Once you have read the entries, please say how many lines hold the string "index", giving the number only.
**** Supplied records
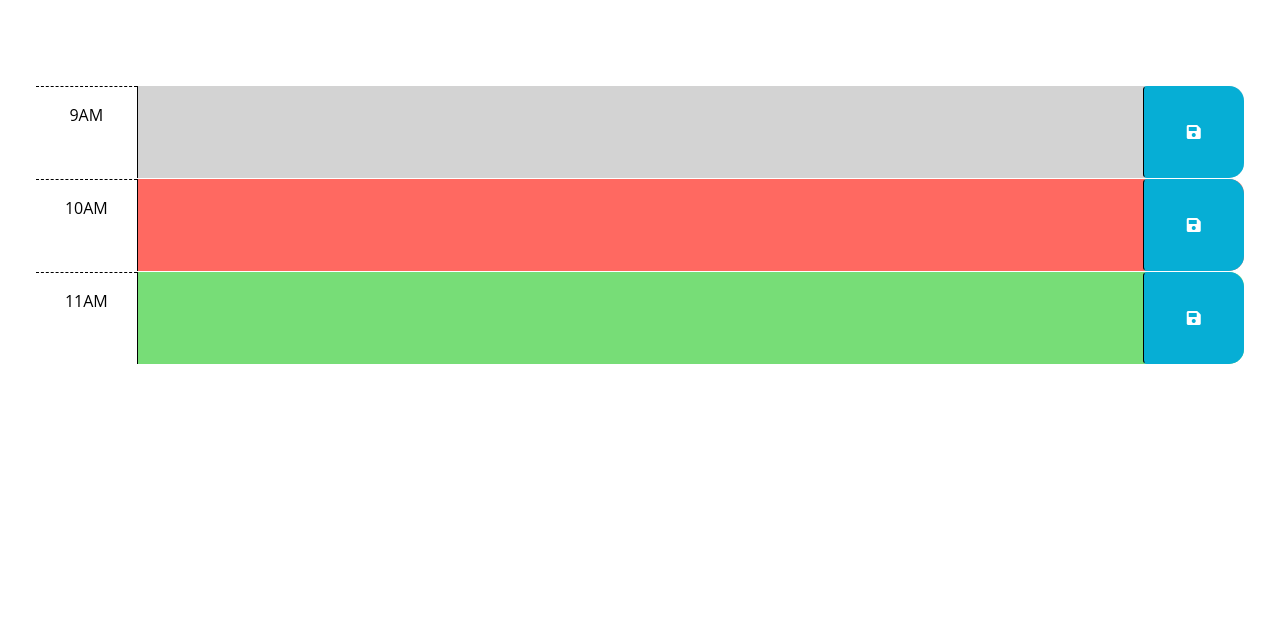
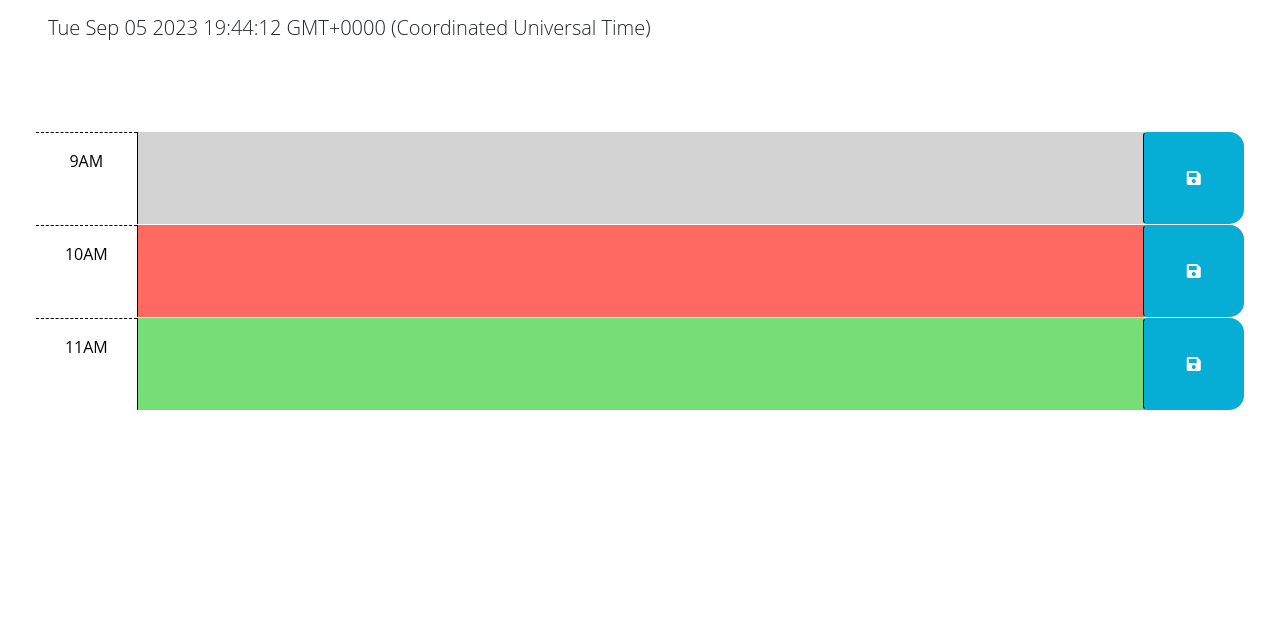
Before and after one commit to ntmartinez18/work-day-scheduler-repo, a plain HTML site: page index.html in a window 1280 px wide. Shown: the part 166-800 px from the top of the page. Drawn offline with nearby package versions, Linux system fonts and the light colour scheme.

Commit message:
added time element

```diff
--- a/index.html
+++ b/index.html
@@ -75,5 +75,11 @@
     crossorigin="anonymous"></script>
 
     <script src="script.js"></script>
+    <script>
+      setInterval(() =>{
+        const d = new Date();
+      document.getElementById("currentDay").innerHTML = d;
+      },1000);
+      </script>
   </body>
 </html>
```
Also changed, not shown: script.js (+12 -0 lines), 1 other file.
********
### Response to this exercise
3